▶ _Provided records_:

::::

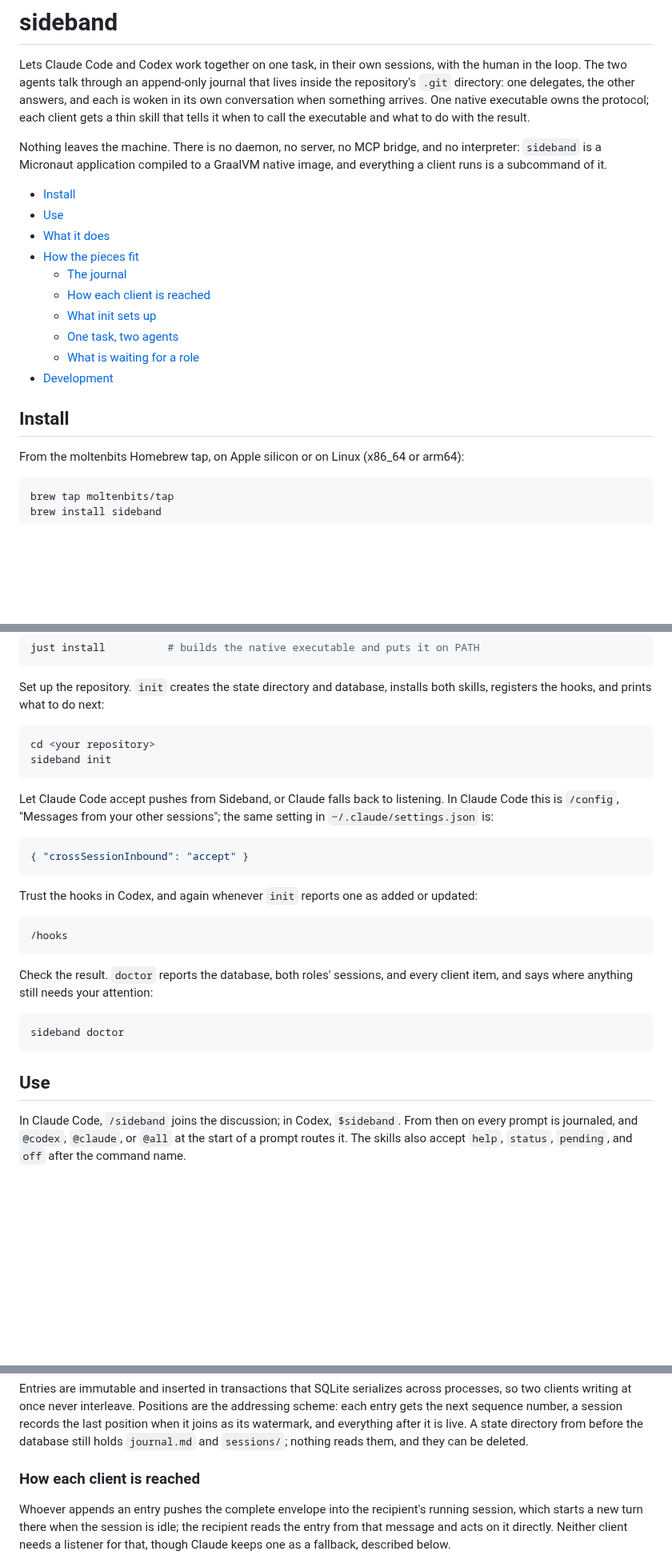
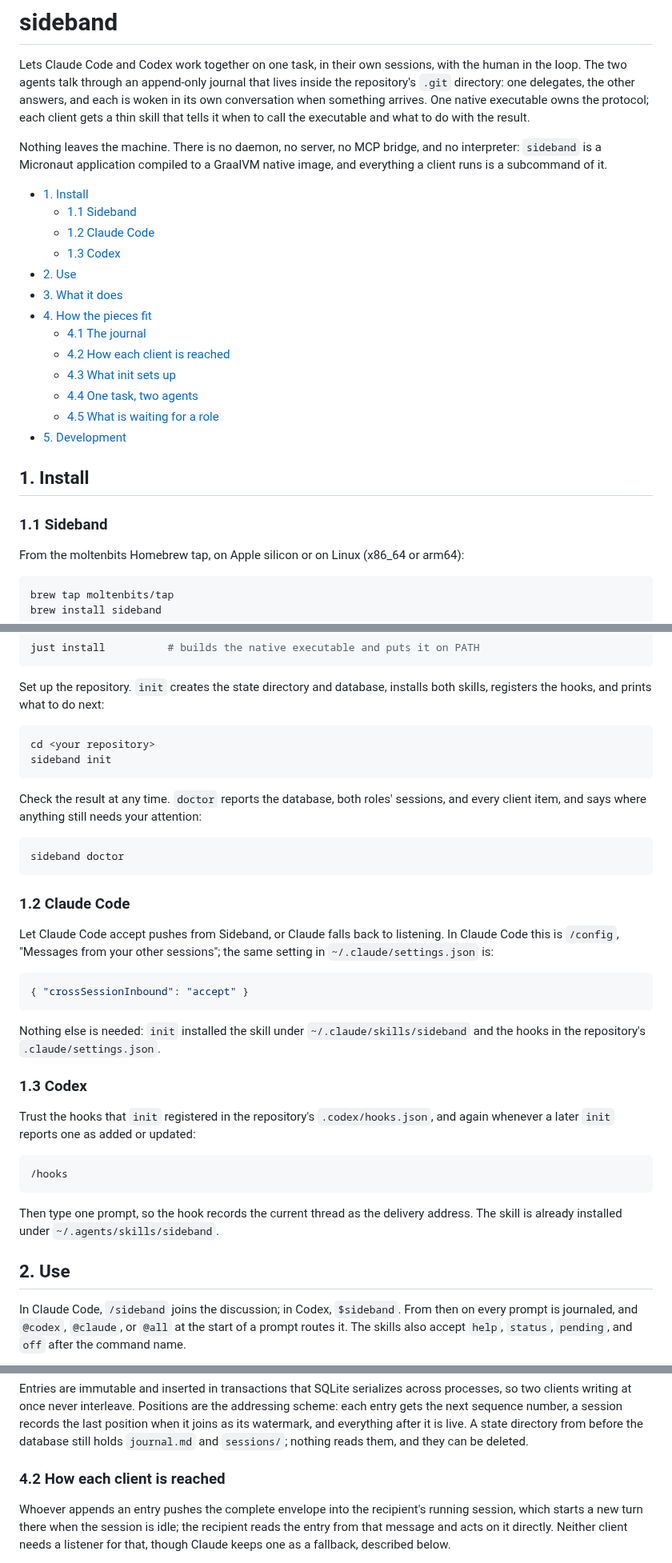
Before and after one commit to moltenbits/sideband, a Markdown page: README.md, 3 parts joined by grey strips. Shown at 80% size. Drawn GitHub-style; blank space fills up the shorter version.

Commit message:
Split the README's install into Sideband, Claude Code, and Codex, and number the sections
Install is three subsections a reader can point at: the executable and
init, the Claude Code inbound setting, and Codex hook trust. Every
section and subsection carries a number, the table of contents links
them by number, and the cross-references name section 1.2.

````diff
--- a/README.md
+++ b/README.md
@@ -11,18 +11,23 @@ Nothing leaves the machine. There is no daemon, no server, no MCP bridge, and
 no interpreter: `sideband` is a Micronaut application compiled to a GraalVM
 native image, and everything a client runs is a subcommand of it.
 
-- [Install](#install)
-- [Use](#use)
-- [What it does](#what-it-does)
-- [How the pieces fit](#how-the-pieces-fit)
-  - [The journal](#the-journal)
-  - [How each client is reached](#how-each-client-is-reached)
-  - [What init sets up](#what-init-sets-up)
-  - [One task, two agents](#one-task-two-agents)
-  - [What is waiting for a role](#what-is-waiting-for-a-role)
-- [Development](#development)
+- [1. Install](#1-install)
+  - [1.1 Sideband](#11-sideband)
+  - [1.2 Claude Code](#12-claude-code)
+  - [1.3 Codex](#13-codex)
+- [2. Use](#2-use)
+- [3. What it does](#3-what-it-does)
+- [4. How the pieces fit](#4-how-the-pieces-fit)
+  - [4.1 The journal](#41-the-journal)
+  - [4.2 How each client is reached](#42-how-each-client-is-reached)
+  - [4.3 What init sets up](#43-what-init-sets-up)
+  - [4.4 One task, two agents](#44-one-task-two-agents)
+  - [4.5 What is waiting for a role](#45-what-is-waiting-for-a-role)
+- [5. Development](#5-development)
 
-## Install
+## 1. Install
+
+### 1.1 Sideband
 
 From the moltenbits Homebrew tap, on Apple silicon or on Linux (x86_64 or arm64):
 
@@ -46,6 +51,16 @@ cd <your repository>
 sideband init
 ```
 
+Check the result at any time. `doctor` reports the database, both roles'
+sessions, and every client item, and says where anything still needs your
+attention:
+
+```bash
+sideband doctor
+```
+
+### 1.2 Claude Code
+
 Let Claude Code accept pushes from Sideband, or Claude falls back to
 listening. In Claude Code this is `/config`, "Messages from your other
 sessions"; the same setting in `~/.claude/settings.json` is:
@@ -54,21 +69,25 @@ sessions"; the same setting in `~/.claude/settings.json` is:
 { "crossSessionInbound": "accept" }
 ```
 
-Trust the hooks in Codex, and again whenever `init` reports one as added or
-updated:
+Nothing else is needed: `init` installed the skill under
+`~/.claude/skills/sideband` and the hooks in the repository's
+`.claude/settings.json`.
+
+### 1.3 Codex
+
+Trust the hooks that `init` registered in the repository's
+`.codex/hooks.json`, and again whenever a later `init` reports one as added
+or updated:
 
 ```text
 /hooks
 ```
 
-Check the result. `doctor` reports the database, both roles' sessions, and
-every client item, and says where anything still needs your attention:
+Then type one prompt, so the hook records the current thread as the
+delivery address. The skill is already installed under
+`~/.agents/skills/sideband`.
 
-```bash
-sideband doctor
-```
-
-## Use
+## 2. Use
 
 In Claude Code, `/sideband` joins the discussion; in Codex, `$sideband`. From
 then on every prompt is journaled, and `@codex`, `@claude`, or `@all` at the
@@ -172,7 +191,7 @@ records the last position when it joins as its watermark, and everything
 after it is live. A state directory from before the database still holds
 `journal.md` and `sessions/`; nothing reads them, and they can be deleted.
 
-### How each client is reached
+### 4.2 How each client is reached
 
 Whoever appends an entry pushes the complete envelope into the recipient's
 running session, which starts a new turn there when the session is idle; the
````
Also changed, not shown: other parts of README.md (+9 -9 lines).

::::

▶ _Problem statement_:
Omitting the images, copy the listing exactly.

▶ _Completed exercise_:
Before and after one commit to moltenbits/sideband, a Markdown page: README.md, 3 parts joined by grey strips. Shown at 80% size. Drawn GitHub-style; blank space fills up the shorter version.

Commit message:
Split the README's install into Sideband, Claude Code, and Codex, and number the sections
Install is three subsections a reader can point at: the executable and
init, the Claude Code inbound setting, and Codex hook trust. Every
section and subsection carries a number, the table of contents links
them by number, and the cross-references name section 1.2.

````diff
--- a/README.md
+++ b/README.md
@@ -11,18 +11,23 @@ Nothing leaves the machine. There is no daemon, no server, no MCP bridge, and
 no interpreter: `sideband` is a Micronaut application compiled to a GraalVM
 native image, and everything a client runs is a subcommand of it.
 
-- [Install](#install)
-- [Use](#use)
-- [What it does](#what-it-does)
-- [How the pieces fit](#how-the-pieces-fit)
-  - [The journal](#the-journal)
-  - [How each client is reached](#how-each-client-is-reached)
-  - [What init sets up](#what-init-sets-up)
-  - [One task, two agents](#one-task-two-agents)
-  - [What is waiting for a role](#what-is-waiting-for-a-role)
-- [Development](#development)
+- [1. Install](#1-install)
+  - [1.1 Sideband](#11-sideband)
+  - [1.2 Claude Code](#12-claude-code)
+  - [1.3 Codex](#13-codex)
+- [2. Use](#2-use)
+- [3. What it does](#3-what-it-does)
+- [4. How the pieces fit](#4-how-the-pieces-fit)
+  - [4.1 The journal](#41-the-journal)
+  - [4.2 How each client is reached](#42-how-each-client-is-reached)
+  - [4.3 What init sets up](#43-what-init-sets-up)
+  - [4.4 One task, two agents](#44-one-task-two-agents)
+  - [4.5 What is waiting for a role](#45-what-is-waiting-for-a-role)
+- [5. Development](#5-development)
 
-## Install
+## 1. Install
+
+### 1.1 Sideband
 
 From the moltenbits Homebrew tap, on Apple silicon or on Linux (x86_64 or arm64):
 
@@ -46,6 +51,16 @@ cd <your repository>
 sideband init
 ```
 
+Check the result at any time. `doctor` reports the database, both roles'
+sessions, and every client item, and says where anything still needs your
+attention:
+
+```bash
+sideband doctor
+```
+
+### 1.2 Claude Code
+
 Let Claude Code accept pushes from Sideband, or Claude falls back to
 listening. In Claude Code this is `/config`, "Messages from your other
 sessions"; the same setting in `~/.claude/settings.json` is:
@@ -54,21 +69,25 @@ sessions"; the same setting in `~/.claude/settings.json` is:
 { "crossSessionInbound": "accept" }
 ```
 
-Trust the hooks in Codex, and again whenever `init` reports one as added or
-updated:
+Nothing else is needed: `init` installed the skill under
+`~/.claude/skills/sideband` and the hooks in the repository's
+`.claude/settings.json`.
+
+### 1.3 Codex
+
+Trust the hooks that `init` registered in the repository's
+`.codex/hooks.json`, and again whenever a later `init` reports one as added
+or updated:
 
 ```text
 /hooks
 ```
 
-Check the result. `doctor` reports the database, both roles' sessions, and
-every client item, and says where anything still needs your attention:
+Then type one prompt, so the hook records the current thread as the
+delivery address. The skill is already installed under
+`~/.agents/skills/sideband`.
 
-```bash
-sideband doctor
-```
-
-## Use
+## 2. Use
 
 In Claude Code, `/sideband` joins the discussion; in Codex, `$sideband`. From
 then on every prompt is journaled, and `@codex`, `@claude`, or `@all` at the
@@ -172,7 +191,7 @@ records the last position when it joins as its watermark, and everything
 after it is live. A state directory from before the database still holds
 `journal.md` and `sessions/`; nothing reads them, and they can be deleted.
 
-### How each client is reached
+### 4.2 How each client is reached
 
 Whoever appends an entry pushes the complete envelope into the recipient's
 running session, which starts a new turn there when the session is idle; the
````
Also changed, not shown: other parts of README.md (+9 -9 lines).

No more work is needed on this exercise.